In "A Lithgow Palooza!" the author shares imaginative, fun ideas anyone can do with their kids. Most of the ideas are activities that can be done with little or no money, and lots of the items needed can be found in or around the home.
Each chapter in "A Lithgow Palooza!" has a main theme, and then is broken down into activities, along with the "recipe" and "ingredients" for how to accomplish each one. Many of the activivties require kids to actually use their creative and crafty side to make a tangible object: adopt-a-soup can, puppets, crossword puzzles, pulpture, carton architecture, travel brochures, and so on, while many others require just the imaginative mind: charades, mime, museum hunt and paper chase.
A "palooza," according to Lithgow, is "just any activity, however so silly or goofy. But fun is the most important element."
In the book, there is one section about waiting – waiting on a line or waiting to be served in a restaurant. With a white paper tablecloth and a pencil, you can create a game of Connect The Dots and then there is the old standby, Hangman. But the game Lithgow's children always liked best was called Guess The Animal.

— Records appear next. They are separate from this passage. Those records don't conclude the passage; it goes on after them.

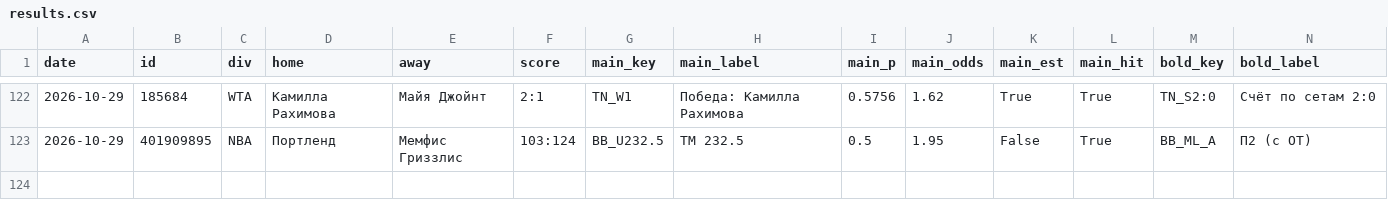
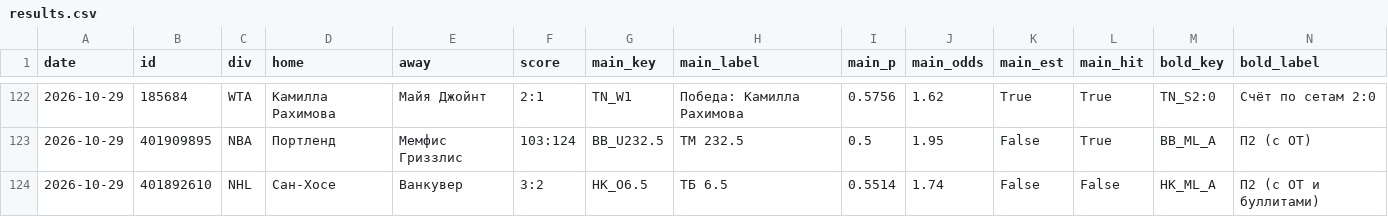
Before and after one commit to horoooos/betbot, a CSV file: data/results.csv, drawn as a sheet; only a part is shown, gaps mark what is left out; rows hold the shown columns only; the diff names each change by its address in the sheet, - before the commit and + after, or states it on an @@ line.

```diff
--- a/data/results.csv
+++ b/data/results.csv
+row 124: 2026-10-29 | 401892610 | NHL | Сан-Хосе | Ванкувер | 3:2 | HK_O6.5 | ТБ 6.5 | 0.5514 | 1.74 | False | False | HK_ML_A | П2 (с ОТ и буллитами)
```
Also changed, not shown: 3 other files.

Just start drawing an animal and see how long it takes for someone to guess what you're creating.
Or you can draw portraits of each other from right across the table without looking at what you're drawing.
Of course, there are other sorts of paloozas, like music paloozas and word paloozas. "But my favorite," says Lithgow, "are the art palooza, because they tend to be mucky." (Especially the papier mache palooza, which take a long time and are probably best reserved for a rainy afternoon.)
In addition to silliness and muck, Lithgow does admit to another motive for advocating palooza: "I do have sort of a social-political agenda and that is to encourage interaction between people -- mainly between parents and kids. But to get them away from video games and the television screen and get them active."
Click here to read an excerpt from "A Lithgow Palooza!"
"A Lithgow Palooza" is Published by Fireside Books, which is owned by Viacom, the same parent company as CBS.